Ready for Bunk Beds?
By Kristen J. Gough
Your children may be begging for bunk beds, but making a big purchase like this is not just a matter of money, it's a matter of safety too. Here are some things to consider before you buy.
I still remember the day my older sister and I broke our bunk beds. My mom went downstairs to change the laundry and we were left alone, bored. We turned to jumping on the top bunk for excitement. It wasn't long before my nine-year-old sister and I heard creaking sounds, then a crash as the wood slats supporting the top bunk broke and the flimsy mattress caved. We ended up in a pile of wood and mattress stuffing on the bunk below.
Although we were fine (though grounded for a month!), the experience made me think twice before buying bunk beds for my own girls.
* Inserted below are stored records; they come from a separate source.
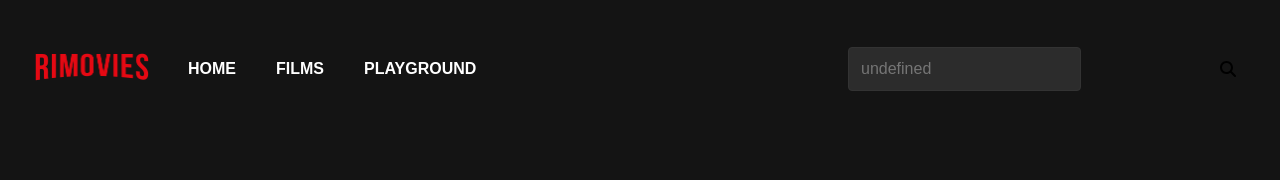
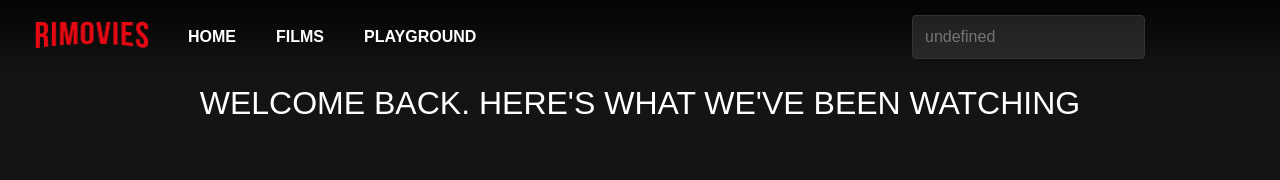
Before and after one commit to ezequielvera391/rimovies-v2, an Angular app: page / in a window 1280 px wide. Shown: the top 180 px of the page. Built offline with nearby package versions, Linux system fonts and the light colour scheme; grey boxes are pictures that could not be loaded.

Commit message:
feat: add scroll animation to nav-bar component

```diff
--- a/src/app/shared/nav-bar/nav-bar.component.html
+++ b/src/app/shared/nav-bar/nav-bar.component.html
@@ -1,4 +1,4 @@
-<div class="nav-bar flex flex-row justify-between items-center p-6">
+<div [ngClass]="{ 'scrolled': isScrolled }" class="nav-bar flex flex-row justify-between items-center px-6 p-y4">
     <div class="nav-bar__menu flex flex-row justify-start items-center">
         <div class="nav-bar__logo">
             <img [src]="logoPath " alt="logo">
--- a/src/app/shared/nav-bar/nav-bar.component.scss
+++ b/src/app/shared/nav-bar/nav-bar.component.scss
@@ -1,3 +1,17 @@
+@import '/src/assets/styles/_variables.scss';
+
+.nav-bar {
+  position: fixed;
+  background: linear-gradient(to bottom, rgba($full-black, 0.8),  rgba($full-black, 0));
+  transition: background 0.3s ease-in-out;
+  width: 100%;
+  z-index: 10;
+}
+
+.nav-bar.scrolled {
+  background: linear-gradient(to bottom, $full-black 30%, $background-color 100%);
+}
+
 .nav-bar__logo {
     img {
         max-width: 120px;
--- a/src/app/shared/nav-bar/nav-bar.component.ts
+++ b/src/app/shared/nav-bar/nav-bar.component.ts
@@ -1,4 +1,4 @@
-import { Component, Input } from '@angular/core';
+import { Component, Input, HostListener } from '@angular/core';
 import { CommonModule } from '@angular/common';
 import { Router } from '@angular/router';
 import { SearchInputComponent } from "../search-input/search-input.component";
@@ -8,16 +8,17 @@
   standalone: true,
   imports: [CommonModule, SearchInputComponent],
   templateUrl: './nav-bar.component.html',
-  styleUrls: ['./nav-bar.component.scss']
+  styleUrls: ['./nav-bar.component.scss'],
 })
 export class NavBarComponent {
   public logoPath = 'assets/images/logos/logo-texto.png';
-  @Input() navLinks: {name: string, path:string}[]
+  public isScrolled: boolean;
+  @Input() navLinks: { name: string; path: string }[];
 
-  constructor(private router: Router){}
+  constructor(private router: Router) {}
 
-  public redirectTo(path:string): void {
-    this.router.navigate([path])
+  public redirectTo(path: string): void {
+    this.router.navigate([path]);
   }
 
   public handleKeydown(event: KeyboardEvent, path: string): void {
@@ -25,4 +26,9 @@
       this.redirectTo(path);
     }
   }
+
+  @HostListener('window:scroll')
+  onWindowScroll() {
+    this.isScrolled = window.scrollY > 50;
+  }
 }
```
Today's bunk beds are much safer than the one my sister and I used as a trampoline, but parents still need to be careful.
Understanding the Risks
According to the Consumer Product Safety Commission (CPSC), from 1973 to 1990 more than 70 children under the age of 15 died from accidents involving bunk beds. Although there were some deaths from falls, the majority came from instances where children became entrapped either between the wall and the bed or the bed framework and the mattress. Since 1990, the CPSC estimates that 10 children die each year as a result of bunk bed entrapment—and each year, thousands of children receive hospital emergency room treatment for injuries associated with bunk beds.
A look at it from your child's perspective may help you understand the risks. If a child falls or tries to exit the top bunk, and the bed is near the wall, he could become wedged between the bed and the wall. Similarly, if the child rolls around at night while sleeping, his arm, leg, or head could get caught in the top bunk's guardrails. Further, if the mattress doesn't fit snugly to the bed frame, the child's head could become trapped between the bed frame and the mattress.
Beyond fatalities from bunk beds, Dr. Kenneth A. Haller, Assistant Professor of Pediatrics at the Saint Louis University School of Medicine, points out that children can become injured from the top bunk falling on them. "When kids in lower bunks have been injured, it has often resulted from the child in the lower bunk kicking the slats out from underneath the upper mattress, leading to collapse," explains Dr. Haller.